Telltale has done a solid job of integrating major events of the show into their story without anybody in the game series playing a starring part. The Red Wedding left House Forrester at its knees, as it did many houses loyal to the Starks, an aspect of the fiction I had seldom considered before this story. The major characters don’t feel bolted in to the game and play believable cameo roles; it isn’t a stretch to see Tyrion Lannister exploiting animosity between two small houses for his own benefit or Cersei waging petty war with Margaery Tyrell by tormenting her handmaidens. Even the events at the end of the first episode were completely in character for Ramsay Bolton. They all exist in the world as they should, having major influence but playing minor roles.
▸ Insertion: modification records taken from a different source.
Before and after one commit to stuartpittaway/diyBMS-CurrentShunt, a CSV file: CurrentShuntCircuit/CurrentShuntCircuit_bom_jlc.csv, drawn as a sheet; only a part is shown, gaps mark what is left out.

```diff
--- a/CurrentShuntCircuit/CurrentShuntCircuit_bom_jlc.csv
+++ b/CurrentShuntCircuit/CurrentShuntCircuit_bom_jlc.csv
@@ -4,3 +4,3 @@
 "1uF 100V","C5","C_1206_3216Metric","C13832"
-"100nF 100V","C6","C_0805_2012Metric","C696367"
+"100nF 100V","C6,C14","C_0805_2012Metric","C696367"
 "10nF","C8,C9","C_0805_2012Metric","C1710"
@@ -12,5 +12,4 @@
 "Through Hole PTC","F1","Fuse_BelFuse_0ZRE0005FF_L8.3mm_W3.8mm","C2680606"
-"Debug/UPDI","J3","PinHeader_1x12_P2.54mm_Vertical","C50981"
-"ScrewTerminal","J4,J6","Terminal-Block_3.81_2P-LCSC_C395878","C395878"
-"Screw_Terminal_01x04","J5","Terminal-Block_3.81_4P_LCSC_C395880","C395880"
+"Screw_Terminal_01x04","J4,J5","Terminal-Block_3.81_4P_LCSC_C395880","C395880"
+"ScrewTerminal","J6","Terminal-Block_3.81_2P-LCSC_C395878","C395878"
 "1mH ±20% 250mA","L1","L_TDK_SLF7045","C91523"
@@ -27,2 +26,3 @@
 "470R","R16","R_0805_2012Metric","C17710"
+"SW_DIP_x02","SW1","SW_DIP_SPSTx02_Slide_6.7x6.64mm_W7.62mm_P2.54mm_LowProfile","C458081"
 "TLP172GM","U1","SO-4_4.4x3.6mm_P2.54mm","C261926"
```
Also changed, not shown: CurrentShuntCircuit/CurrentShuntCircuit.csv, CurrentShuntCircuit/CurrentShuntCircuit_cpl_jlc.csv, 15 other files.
The original characters take centre stage but for the most part their story is far more interesting than they are as individuals. That may be a by-product of the Telltale system, where choices more often create the character than make a meaningful impact on the story. Of your playable characters Gared Tuttle has had the most interesting path, finding his way to the Wall where he is constantly challenged to put his past behind him. He can be anyone from a saint-like figure of forgiveness to a vengeance obsessed wildcard. Rodrik Forrester is far more subdued but his decisions feel like they matter the most to the future story, a testament to his place as Lord of Ironrath.
Asher Forrester seems limited to playing the cheeky rogue with various levels of sass and choosing between freedom and family represented by his sellsword companion and his uncle. Mira Forrester plays like a relationship management game balancing Margaery and her own family. Their supporting cast are of various quality, Lady Elissa is a poor Catelyn Stark clone and all of the council at Ironrath fit various stereotypes but others are more nuanced and interesting (such as Asher’s buddy Beskha) while Lord Whitehill and his son Gryff, despite both being as stereotypically villainous as one can be in this world, still bring a smile to my face before saying or doing something that makes me anticipate their demise all the more. I love to hate the Whitehill family.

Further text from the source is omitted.